Striking clock, Japanese.
© Science Museum / Science & Society Picture Library
Modern time-reckoning in equal hours was not introduced into Japan until 1870. Before this time, Japan used a 'temporal hours' system similar to that of Europe's in the middle ages, the period of dawn to dusk being divided into six equal hours and the period of darknes also into six equal hours. A daylight hour was in general of different length from a night hour and both varied according to season. This clock's dial has the numeral's spaced differently for day and night. The dial rotates clockwise behind a fixed pointer and the hour marks are adjustable in a grooved ring in the dial.
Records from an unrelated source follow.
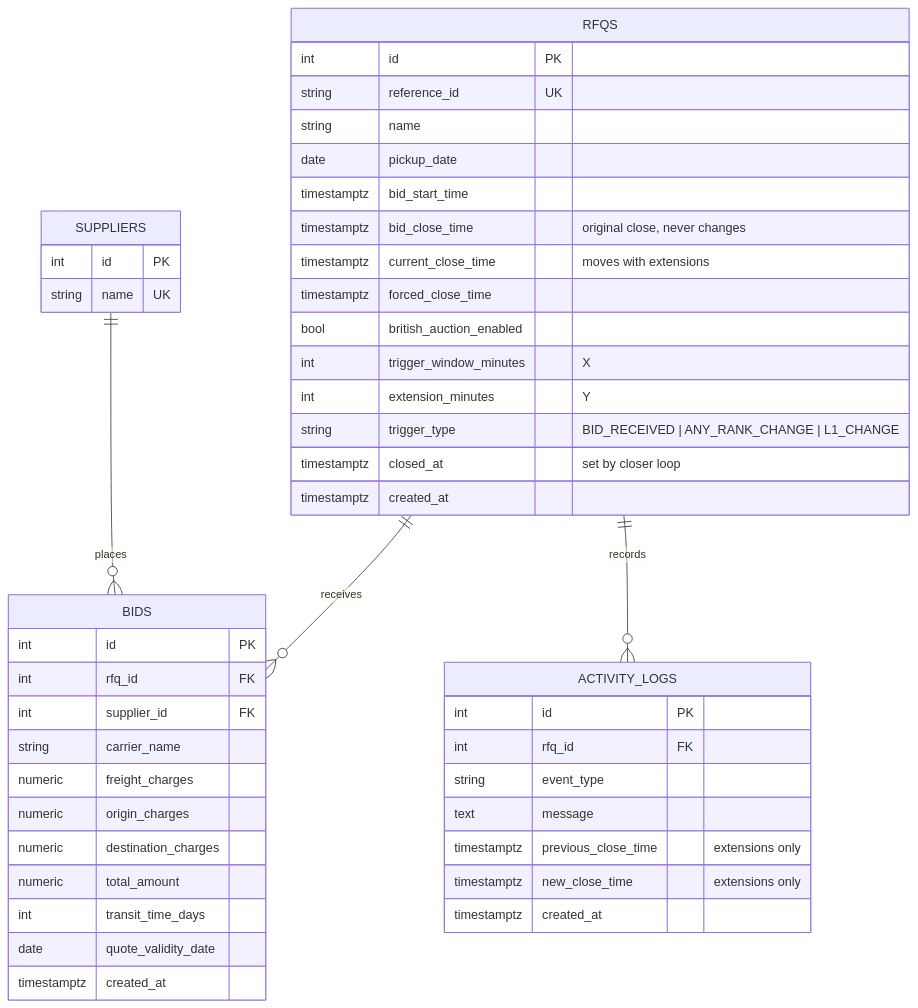
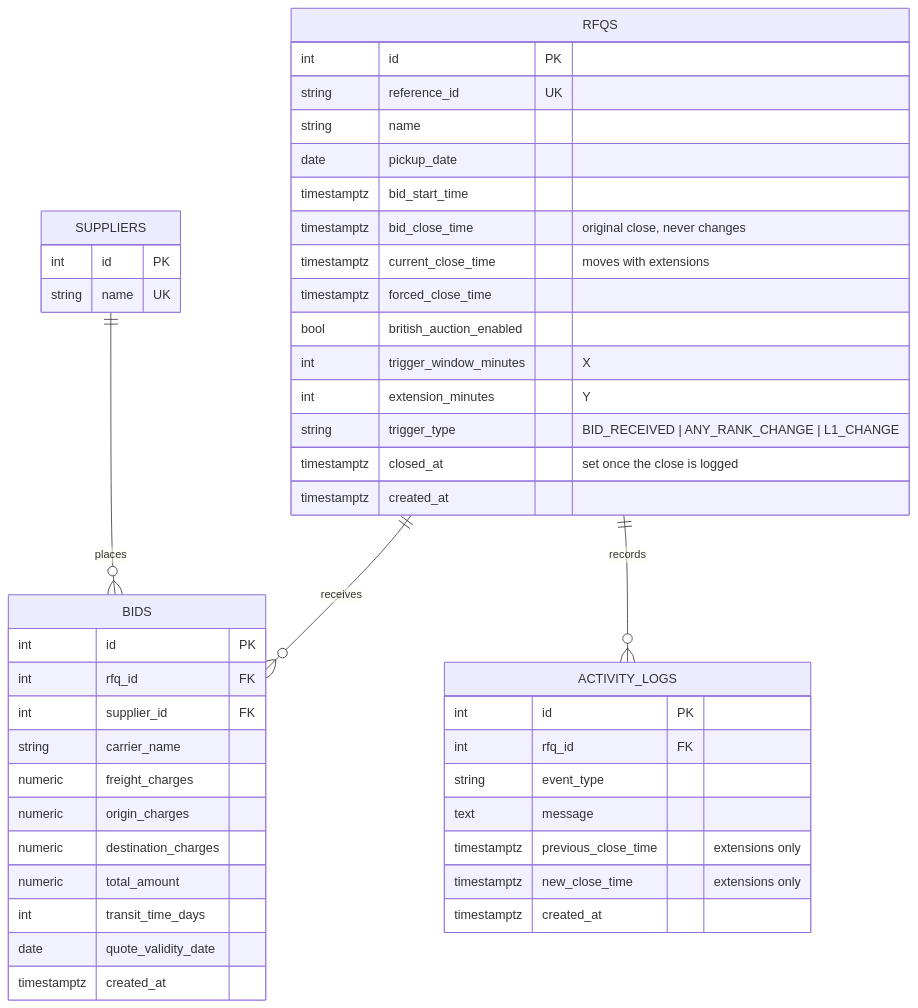
The second of 2 diagrams in docs/DESIGN.md (dev-shubhamroy/british-auction-rfq), drawn with Mermaid before and after one commit. The commit also changed other lines of this file and 9 other files, not shown here.

````diff
--- a/docs/DESIGN.md
+++ b/docs/DESIGN.md
@@ -93,49 +55,49 @@
 ```mermaid
 erDiagram
     RFQS ||--o{ BIDS : receives
     SUPPLIERS ||--o{ BIDS : places
     RFQS ||--o{ ACTIVITY_LOGS : records
 
     RFQS {
         int id PK
         string reference_id UK
         string name
         date pickup_date
         timestamptz bid_start_time
         timestamptz bid_close_time "original close, never changes"
         timestamptz current_close_time "moves with extensions"
         timestamptz forced_close_time
         bool british_auction_enabled
         int trigger_window_minutes "X"
         int extension_minutes "Y"
         string trigger_type "BID_RECEIVED | ANY_RANK_CHANGE | L1_CHANGE"
-        timestamptz closed_at "set by closer loop"
+        timestamptz closed_at "set once the close is logged"
         timestamptz created_at
     }
     SUPPLIERS {
         int id PK
         string name UK
     }
     BIDS {
         int id PK
         int rfq_id FK
         int supplier_id FK
         string carrier_name
         numeric freight_charges
         numeric origin_charges
         numeric destination_charges
         numeric total_amount
         int transit_time_days
         date quote_validity_date
         timestamptz created_at
     }
     ACTIVITY_LOGS {
         int id PK
         int rfq_id FK
         string event_type
         text message
         timestamptz previous_close_time "extensions only"
         timestamptz new_close_time "extensions only"
         timestamptz created_at
     }
 ```
````
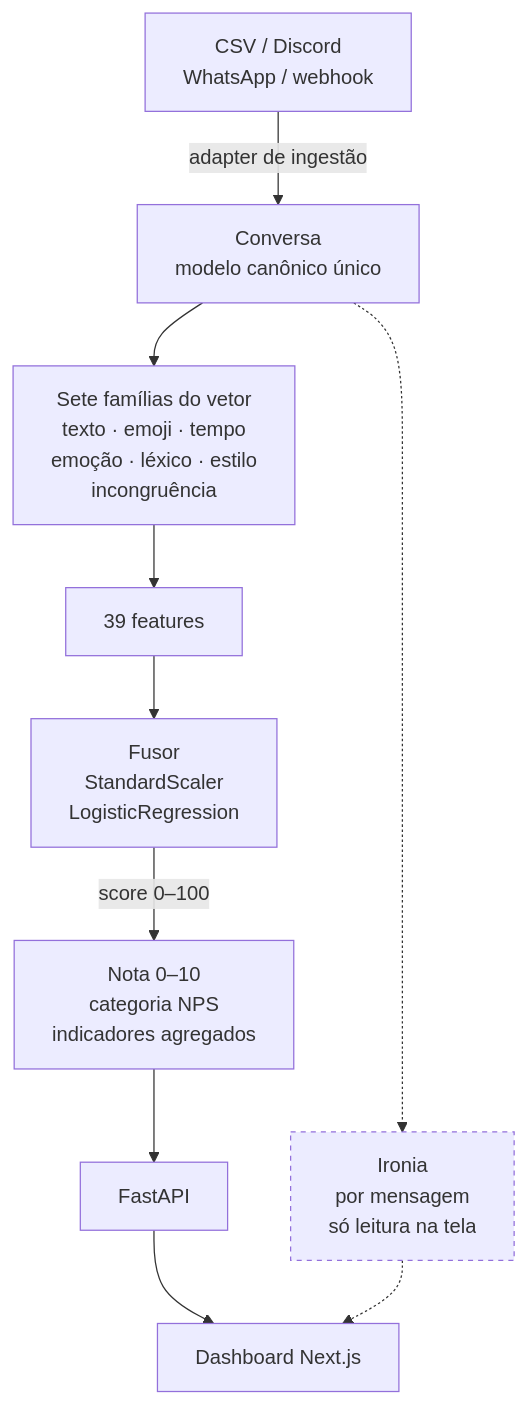
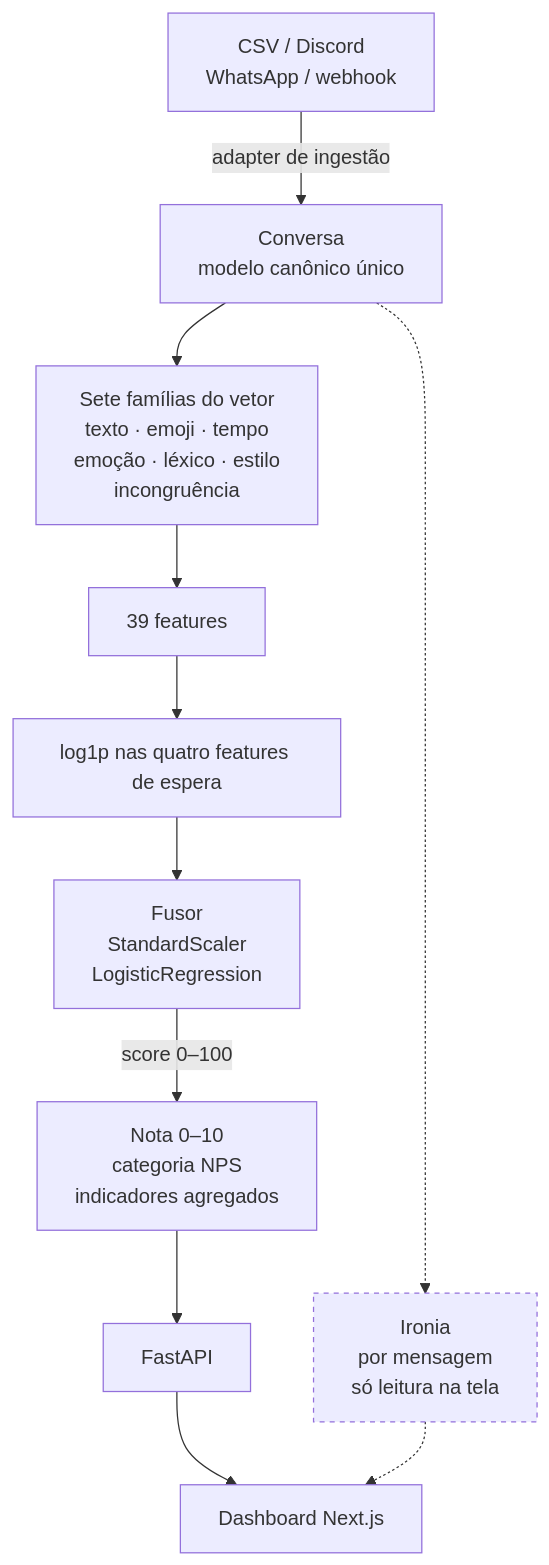
Before and after one commit to Joao-Tavares0312/Fraus: the first of 3 diagrams in docs/arquitetura.md, drawn with Mermaid. The commit also changed other lines of this file and 26 other files, not shown here.

````diff
--- a/docs/arquitetura.md
+++ b/docs/arquitetura.md
@@ -3,13 +3,14 @@
 ```mermaid
 flowchart TD
     A["CSV / Discord<br/>WhatsApp / webhook"] -->|"adapter de ingestão"| B["Conversa<br/>modelo canônico único"]
     B --> S["Sete famílias do vetor<br/>texto · emoji · tempo<br/>emoção · léxico · estilo<br/>incongruência"]
     B -.-> I["Ironia<br/>por mensagem<br/>só leitura na tela"]
     S --> V["39 features"]
-    V --> F["Fusor<br/>StandardScaler<br/>LogisticRegression"]
+    V --> L["log1p nas quatro features de espera"]
+    L --> F["Fusor<br/>StandardScaler<br/>LogisticRegression"]
     F -->|"score 0–100"| N["Nota 0–10<br/>categoria NPS<br/>indicadores agregados"]
     N --> API["FastAPI"]
     API --> D["Dashboard Next.js"]
     I -.-> D
     style I stroke-dasharray: 4 4
 ```
````
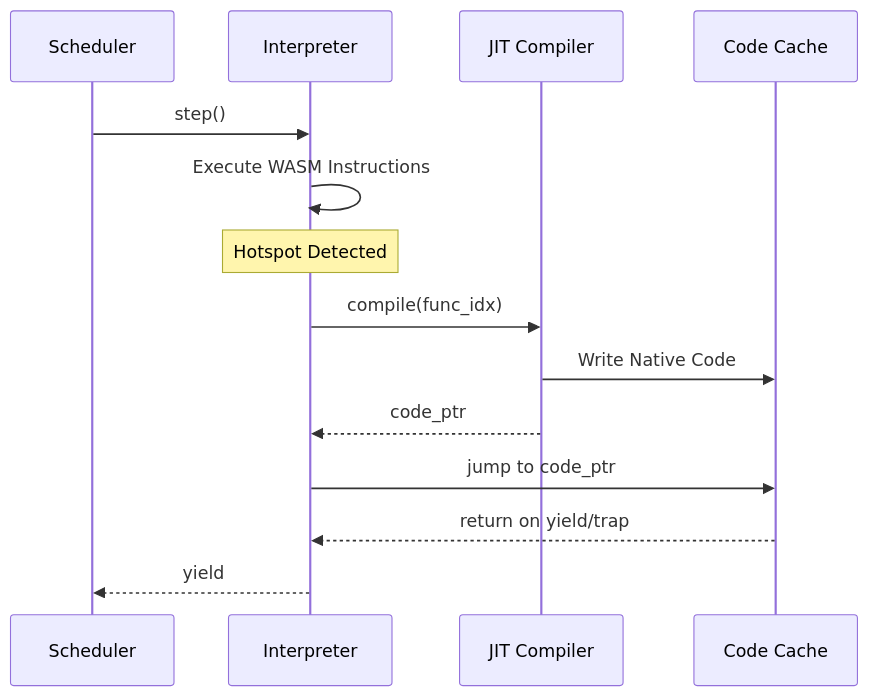
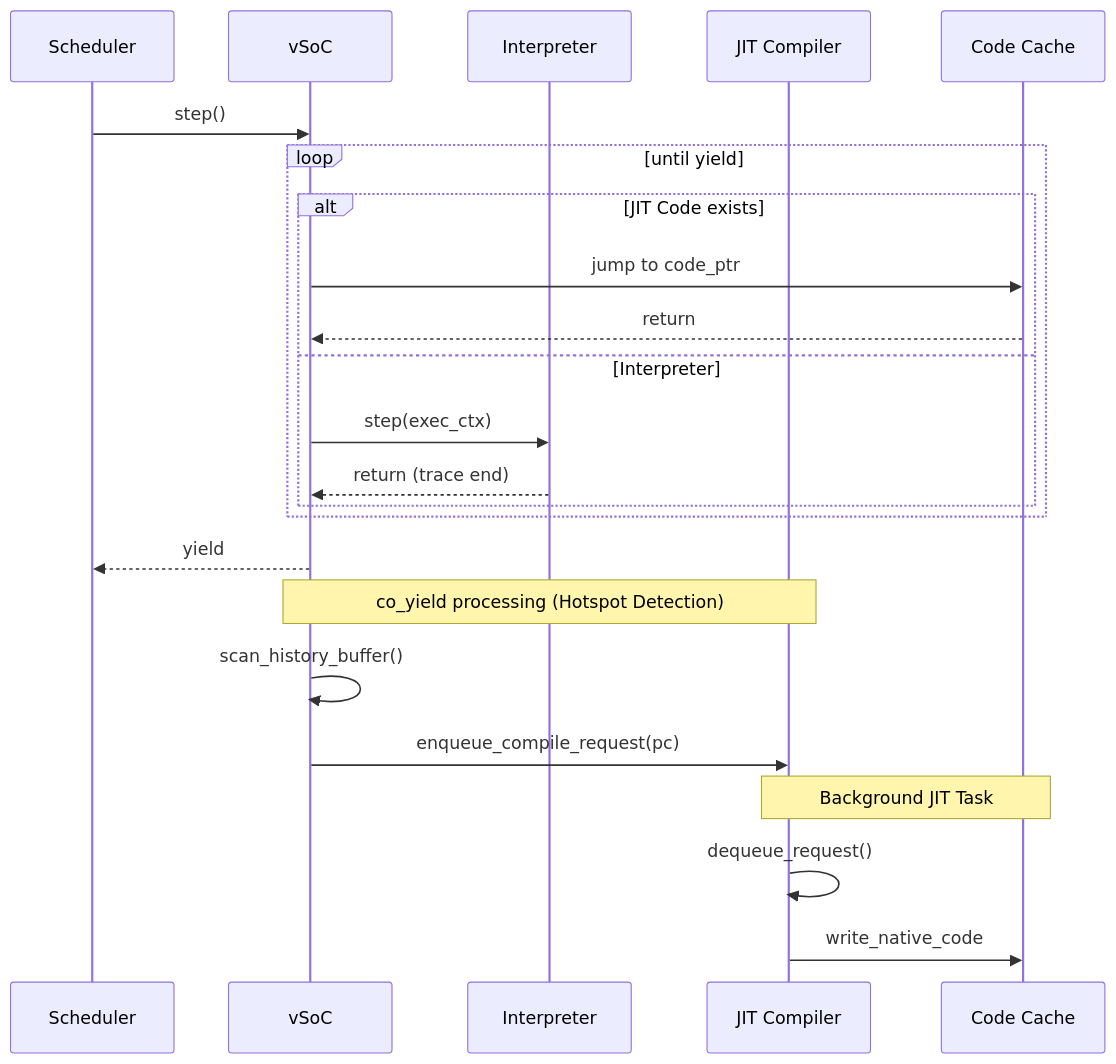
One commit to kmt-t/fireball changed the third of 3 diagrams in docs/orders/components/vsoc.md. Above: the diagram before and after it, drawn with Mermaid. The commit also changed other lines of this file and 7 other files, not shown here.

````diff
--- a/docs/orders/components/vsoc.md
+++ b/docs/orders/components/vsoc.md
@@ -94,17 +85,28 @@
 ```mermaid
 sequenceDiagram
     participant S as Scheduler
+    participant V as vSoC
     participant I as Interpreter
     participant J as JIT Compiler
     participant C as Code Cache
     
-    S->>I: step()
-    I->>I: Execute WASM Instructions
-    Note over I: Hotspot Detected
-    I->>J: compile(func_idx)
-    J->>C: Write Native Code
-    J-->>I: code_ptr
-    I->>C: jump to code_ptr
-    C-->>I: return on yield/trap
-    I-->>S: yield
+    S->>V: step()
+    loop until yield
+        alt JIT Code exists
+            V->>C: jump to code_ptr
+            C-->>V: return
+        else Interpreter
+            V->>I: step(exec_ctx)
+            I-->>V: return (trace end)
+        end
+    end
+    V-->>S: yield
+    
+    Note over V,J: co_yield processing (Hotspot Detection)
+    V->>V: scan_history_buffer()
+    V->>J: enqueue_compile_request(pc)
+    
+    Note over J,C: Background JIT Task
+    J->>J: dequeue_request()
+    J->>C: write_native_code
 ```
````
The clock is spring-driven and controlled by a short pendulum, the striking being released hourly by pins which project backwards from the hour marks.